Code change snippets:
■ ■ ■ ■ ■ ■ ■
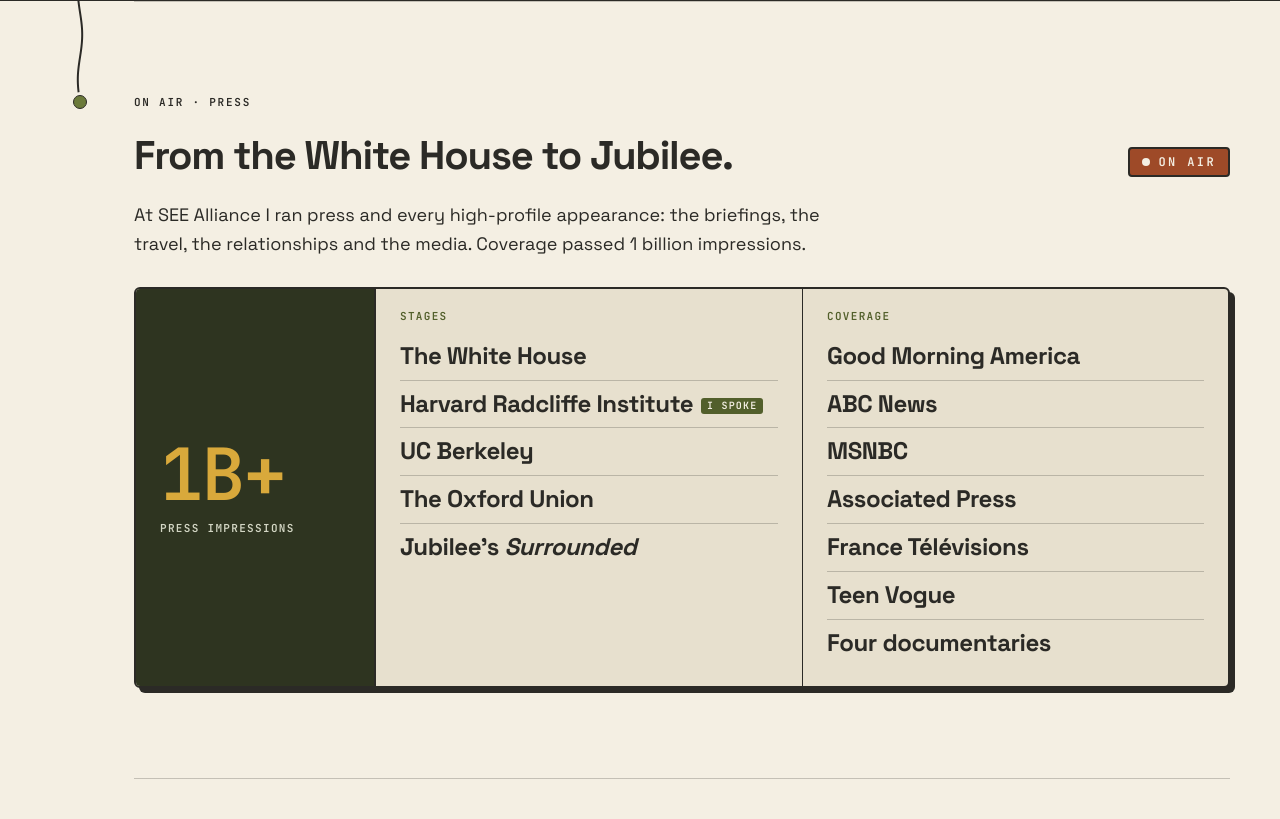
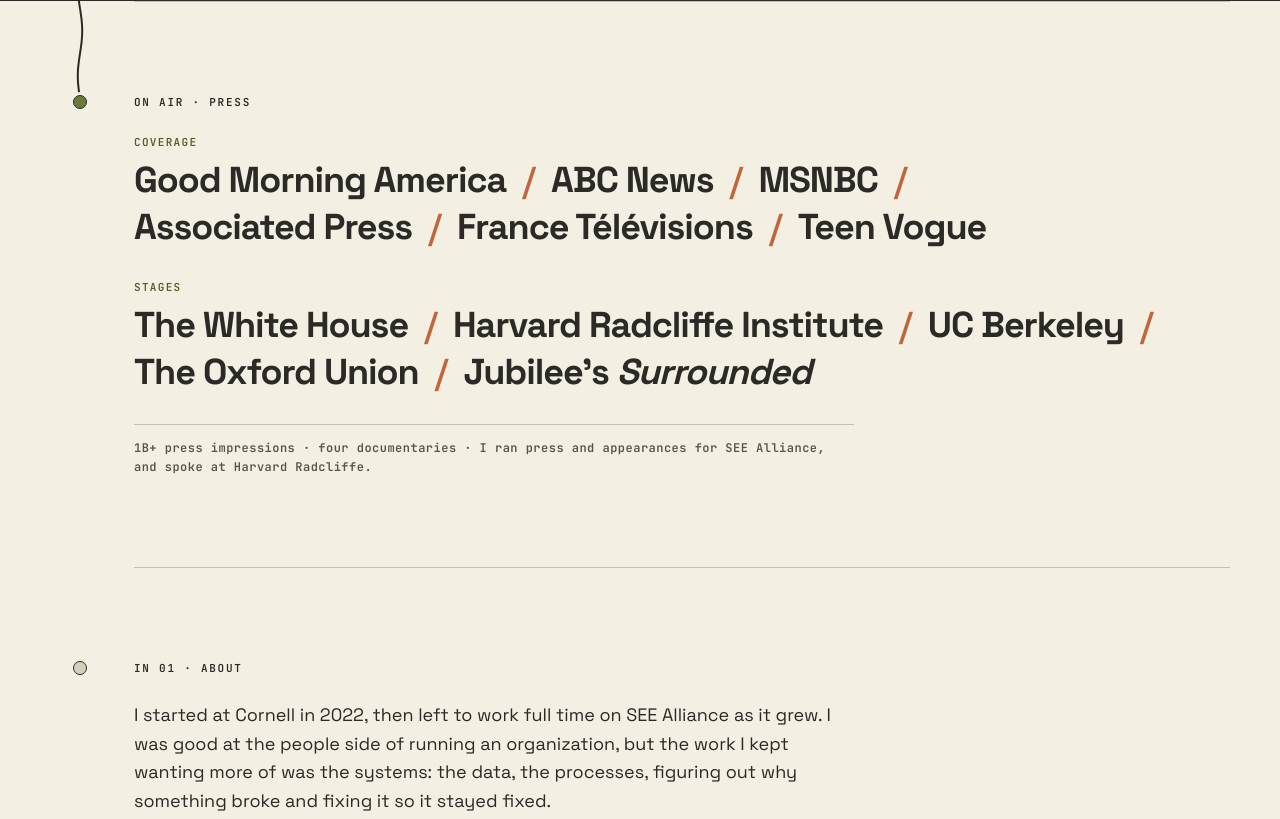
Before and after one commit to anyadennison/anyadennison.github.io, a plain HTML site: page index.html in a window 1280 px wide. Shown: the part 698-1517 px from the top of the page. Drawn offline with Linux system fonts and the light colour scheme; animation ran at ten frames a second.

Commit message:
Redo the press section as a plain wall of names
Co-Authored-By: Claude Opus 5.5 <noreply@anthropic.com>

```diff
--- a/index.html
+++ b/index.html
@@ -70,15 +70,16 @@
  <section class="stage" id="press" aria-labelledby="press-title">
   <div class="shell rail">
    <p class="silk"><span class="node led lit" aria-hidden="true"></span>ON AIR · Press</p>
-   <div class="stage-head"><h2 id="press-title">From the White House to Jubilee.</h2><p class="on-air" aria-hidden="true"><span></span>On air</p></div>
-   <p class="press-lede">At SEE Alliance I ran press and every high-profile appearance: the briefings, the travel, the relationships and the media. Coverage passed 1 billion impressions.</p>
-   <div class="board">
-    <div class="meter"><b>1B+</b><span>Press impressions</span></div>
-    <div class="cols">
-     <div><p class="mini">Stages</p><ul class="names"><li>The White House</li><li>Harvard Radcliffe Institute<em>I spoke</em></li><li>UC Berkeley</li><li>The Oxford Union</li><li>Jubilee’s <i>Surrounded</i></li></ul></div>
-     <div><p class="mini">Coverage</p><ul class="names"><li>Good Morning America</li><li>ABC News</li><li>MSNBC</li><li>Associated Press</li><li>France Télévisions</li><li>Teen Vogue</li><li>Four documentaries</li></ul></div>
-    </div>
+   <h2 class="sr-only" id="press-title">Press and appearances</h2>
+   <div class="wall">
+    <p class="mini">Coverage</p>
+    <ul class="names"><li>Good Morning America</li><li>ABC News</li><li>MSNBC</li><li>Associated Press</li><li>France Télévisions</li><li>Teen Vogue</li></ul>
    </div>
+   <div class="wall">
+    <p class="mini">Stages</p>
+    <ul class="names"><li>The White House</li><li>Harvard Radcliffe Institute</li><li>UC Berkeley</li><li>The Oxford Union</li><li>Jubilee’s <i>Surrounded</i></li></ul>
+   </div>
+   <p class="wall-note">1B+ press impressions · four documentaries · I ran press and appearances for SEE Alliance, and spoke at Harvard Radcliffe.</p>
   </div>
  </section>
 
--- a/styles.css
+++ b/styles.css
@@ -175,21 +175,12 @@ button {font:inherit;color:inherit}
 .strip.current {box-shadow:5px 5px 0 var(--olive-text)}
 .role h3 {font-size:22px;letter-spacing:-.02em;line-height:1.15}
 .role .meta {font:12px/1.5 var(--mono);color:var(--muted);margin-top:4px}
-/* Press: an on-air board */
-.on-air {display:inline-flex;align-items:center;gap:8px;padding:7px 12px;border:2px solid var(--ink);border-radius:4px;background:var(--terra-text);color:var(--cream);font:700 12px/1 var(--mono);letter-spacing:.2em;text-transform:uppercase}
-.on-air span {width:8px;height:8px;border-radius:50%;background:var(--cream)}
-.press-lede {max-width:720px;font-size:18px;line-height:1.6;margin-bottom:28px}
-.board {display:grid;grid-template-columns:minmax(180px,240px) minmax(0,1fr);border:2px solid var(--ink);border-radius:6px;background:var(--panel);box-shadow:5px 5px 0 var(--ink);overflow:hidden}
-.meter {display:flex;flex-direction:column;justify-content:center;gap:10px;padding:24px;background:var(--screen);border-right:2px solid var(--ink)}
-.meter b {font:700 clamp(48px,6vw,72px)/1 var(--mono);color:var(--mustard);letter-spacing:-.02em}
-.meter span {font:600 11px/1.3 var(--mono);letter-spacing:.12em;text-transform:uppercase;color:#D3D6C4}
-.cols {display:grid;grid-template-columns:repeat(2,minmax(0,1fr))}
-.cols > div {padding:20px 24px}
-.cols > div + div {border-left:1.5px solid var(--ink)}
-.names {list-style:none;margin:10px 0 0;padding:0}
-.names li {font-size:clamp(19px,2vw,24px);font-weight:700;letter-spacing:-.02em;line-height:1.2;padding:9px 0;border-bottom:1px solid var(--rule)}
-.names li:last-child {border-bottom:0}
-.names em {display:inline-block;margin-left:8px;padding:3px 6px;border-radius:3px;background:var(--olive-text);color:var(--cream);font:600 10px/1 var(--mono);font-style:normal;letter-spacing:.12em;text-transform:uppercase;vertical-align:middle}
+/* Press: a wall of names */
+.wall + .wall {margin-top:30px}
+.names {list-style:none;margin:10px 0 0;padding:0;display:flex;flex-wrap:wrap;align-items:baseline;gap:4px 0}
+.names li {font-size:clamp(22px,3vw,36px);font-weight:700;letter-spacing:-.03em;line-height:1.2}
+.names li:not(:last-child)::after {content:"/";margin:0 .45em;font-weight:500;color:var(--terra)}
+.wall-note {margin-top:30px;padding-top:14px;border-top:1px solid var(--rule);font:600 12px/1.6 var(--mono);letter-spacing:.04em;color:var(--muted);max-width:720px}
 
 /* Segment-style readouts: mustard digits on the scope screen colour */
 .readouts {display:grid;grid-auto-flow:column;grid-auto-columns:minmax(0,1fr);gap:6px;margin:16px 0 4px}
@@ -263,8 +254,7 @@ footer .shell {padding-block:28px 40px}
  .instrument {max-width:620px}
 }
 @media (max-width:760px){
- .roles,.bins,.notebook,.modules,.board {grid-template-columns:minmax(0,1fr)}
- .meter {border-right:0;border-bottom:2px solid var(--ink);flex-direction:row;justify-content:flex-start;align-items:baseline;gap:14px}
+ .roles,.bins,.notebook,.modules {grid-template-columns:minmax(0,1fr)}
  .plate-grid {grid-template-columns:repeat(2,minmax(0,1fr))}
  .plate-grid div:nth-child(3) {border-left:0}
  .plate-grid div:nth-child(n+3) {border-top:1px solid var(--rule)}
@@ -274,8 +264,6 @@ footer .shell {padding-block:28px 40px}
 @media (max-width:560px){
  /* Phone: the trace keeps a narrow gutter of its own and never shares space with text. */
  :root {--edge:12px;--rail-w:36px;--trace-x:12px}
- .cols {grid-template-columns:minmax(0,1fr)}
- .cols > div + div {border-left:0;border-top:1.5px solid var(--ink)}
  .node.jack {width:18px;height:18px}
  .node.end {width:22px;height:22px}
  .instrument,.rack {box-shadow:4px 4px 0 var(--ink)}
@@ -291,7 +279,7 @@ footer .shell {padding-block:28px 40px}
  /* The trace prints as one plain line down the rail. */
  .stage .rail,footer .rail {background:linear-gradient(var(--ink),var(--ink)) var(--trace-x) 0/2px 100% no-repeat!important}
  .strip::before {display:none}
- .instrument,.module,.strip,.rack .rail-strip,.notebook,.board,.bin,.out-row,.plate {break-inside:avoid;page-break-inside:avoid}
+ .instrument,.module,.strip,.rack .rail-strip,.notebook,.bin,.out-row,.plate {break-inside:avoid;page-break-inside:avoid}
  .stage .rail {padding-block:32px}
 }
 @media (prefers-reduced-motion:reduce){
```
■ ■ ■ ■ ■ ■ ■
**WHAT THE EXERCISE ASKS:** "content" is the word to look for; copy every line of the data that has it.

**TASK OUTPUT:**
-.meter {display:flex;flex-direction:column;justify-content:center;gap:10px;padding:24px;background:var(--screen);border-right:2px solid var(--ink)}
+.names li:not(:last-child)::after {content:"/";margin:0 .45em;font-weight:500;color:var(--terra)}
- .meter {border-right:0;border-bottom:2px solid var(--ink);flex-direction:row;justify-content:flex-start;align-items:baseline;gap:14px}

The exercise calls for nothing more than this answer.